In 2008 The Leverhulme Trust granted Tate Britain funding to invite Tim to be artist in residence in 2009.
"Looking more closely at the nature of this inspiration, I became aware that part of the relationship which crossed the boundary between the two disciplines, for me was, and is, tonality, both in paint and in sound. I have experimented with watercolour paint for most of the time I have been a professional musician, and the quality, for instance, of the sound of my saxophone has parallels in paint.
For instance, the edge of the sound against a silent backdrop, and the edge of a colour wash against the texture of the paper or another layer of wash.
Another relationship which emerged while I worked and researched, as Artist In Residence at Tate Britain in 2009, was in the similarity of Turner's approach to working, as reported by other observers,and by contemporary experts who I consulted,and my approach as an improvising jazz musician. Farringdon, a contemporary of Turner's, described in vol.iv of his memoirs how
"Turner has no settled process, but drives the colours around until he has expressed the ideas in his mind". The narrative of a solo emerges by articulating tones
'heard' by the inner ear, and then responding to the resultant suggestions coming from those resonances, and the responses of the other musicians. This emerging narrative, which is the lifeblood of jazz playing,bares a close resemblance to the improvisational approach whereby Turner articulated his own colour/visual perceptions.
In the Colour Beginnings body of work, ".....more precious and lovely than any finished drawings"(John Ruskin -Modern Painters),the raw edge of his experimentation and poetic urge is very exposed and accessible.
How I composed the music
I spent 3 months looking through all the Colour Beginnings colour sketches stored at Tate Britain and some other related works, including sketch books (there are hundreds!),read and researched Turner's work and life, and selected some works.
I then set up groups of paintings in the Prints and Drawings Room, where I was based at Tate Britain, and recorded spontaneous improvisations in front of the paintings.
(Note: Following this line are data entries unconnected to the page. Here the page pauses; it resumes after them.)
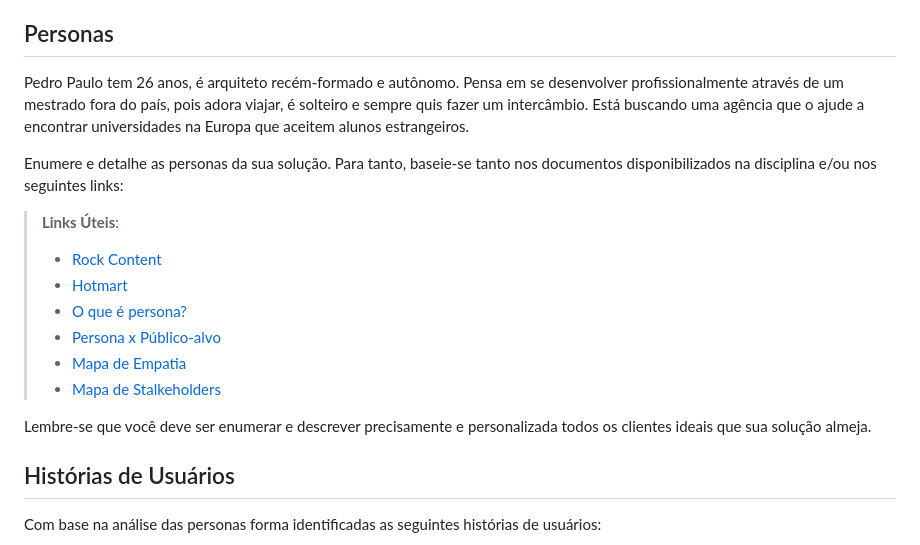
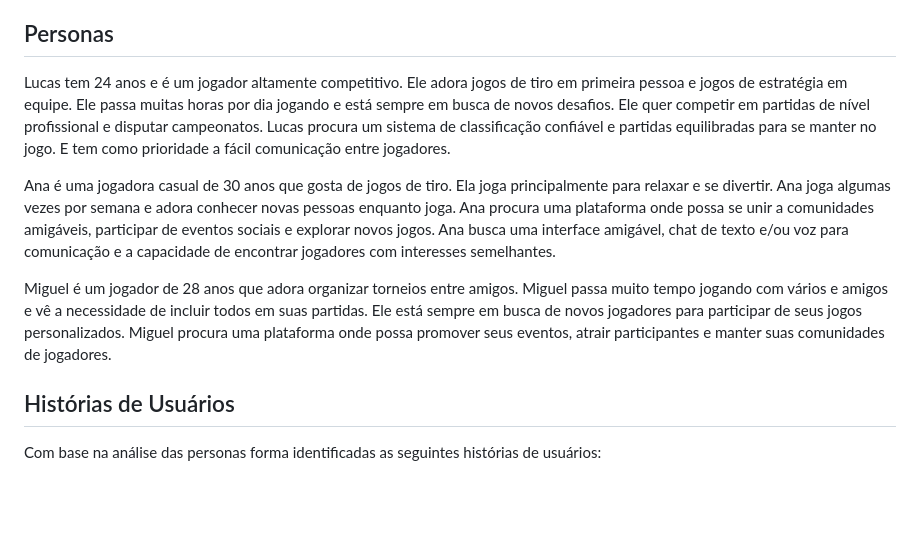
Before and after one commit to Victor-Takahashi/teste, a Markdown page: docs/especification.md, the part around the change. Rendered like a GitHub page; blank space fills up the shorter version.

```diff
--- a/docs/especification.md
+++ b/docs/especification.md
@@ -6,19 +6,12 @@ Apresente uma visão geral do que será abordado nesta parte do documento, enume
 
 ## Personas
 
-Pedro Paulo tem 26 anos, é arquiteto recém-formado e autônomo. Pensa em se desenvolver profissionalmente através de um mestrado fora do país, pois adora viajar, é solteiro e sempre quis fazer um intercâmbio. Está buscando uma agência que o ajude a encontrar universidades na Europa que aceitem alunos estrangeiros.
+Lucas tem 24 anos e é um jogador altamente competitivo. Ele adora jogos de tiro em primeira pessoa e jogos de estratégia em equipe. Ele passa muitas horas por dia jogando e está sempre em busca de novos desafios. Ele quer competir em partidas de nível profissional e disputar campeonatos. Lucas procura um sistema de classificação confiável e partidas equilibradas para se manter no jogo. E tem como prioridade a fácil comunicação entre jogadores.
 
-Enumere e detalhe as personas da sua solução. Para tanto, baseie-se tanto nos documentos disponibilizados na disciplina e/ou nos seguintes links:
+Ana é uma jogadora casual de 30 anos que gosta de jogos de tiro. Ela joga principalmente para relaxar e se divertir. Ana joga algumas vezes por semana e adora conhecer novas pessoas enquanto joga. Ana procura uma plataforma onde possa se unir a comunidades amigáveis, participar de eventos sociais e explorar novos jogos. Ana busca uma interface amigável, chat de texto e/ou voz para comunicação e a capacidade de encontrar jogadores com interesses semelhantes.
 
-> **Links Úteis**:
-> - [Rock Content](https://rockcontent.com/blog/personas/)
-> - [Hotmart](https://blog.hotmart.com/pt-br/como-criar-persona-negocio/)
-> - [O que é persona?](https://resultadosdigitais.com.br/blog/persona-o-que-e/)
-> - [Persona x Público-alvo](https://flammo.com.br/blog/persona-e-publico-alvo-qual-a-diferenca/)
-> - [Mapa de Empatia](https://resultadosdigitais.com.br/blog/mapa-da-empatia/)
-> - [Mapa de Stalkeholders](https://www.racecomunicacao.com.br/blog/como-fazer-o-mapeamento-de-stakeholders/)
->
-Lembre-se que você deve ser enumerar e descrever precisamente e personalizada todos os clientes ideais que sua solução almeja.
+Miguel é um jogador de 28 anos que adora organizar torneios entre amigos. Miguel passa muito tempo jogando com vários e amigos e vê a necessidade de incluir todos em suas partidas. Ele está sempre em busca de novos jogadores para participar de seus jogos personalizados. Miguel procura uma plataforma onde possa promover seus eventos, atrair participantes e manter suas comunidades de jogadores.
+
 
 ## Histórias de Usuários
 
```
I then selected some of the improvisations, transcribed them ,learnt them and harmonised and arranged the improvisations to present to the musicians in my quartet.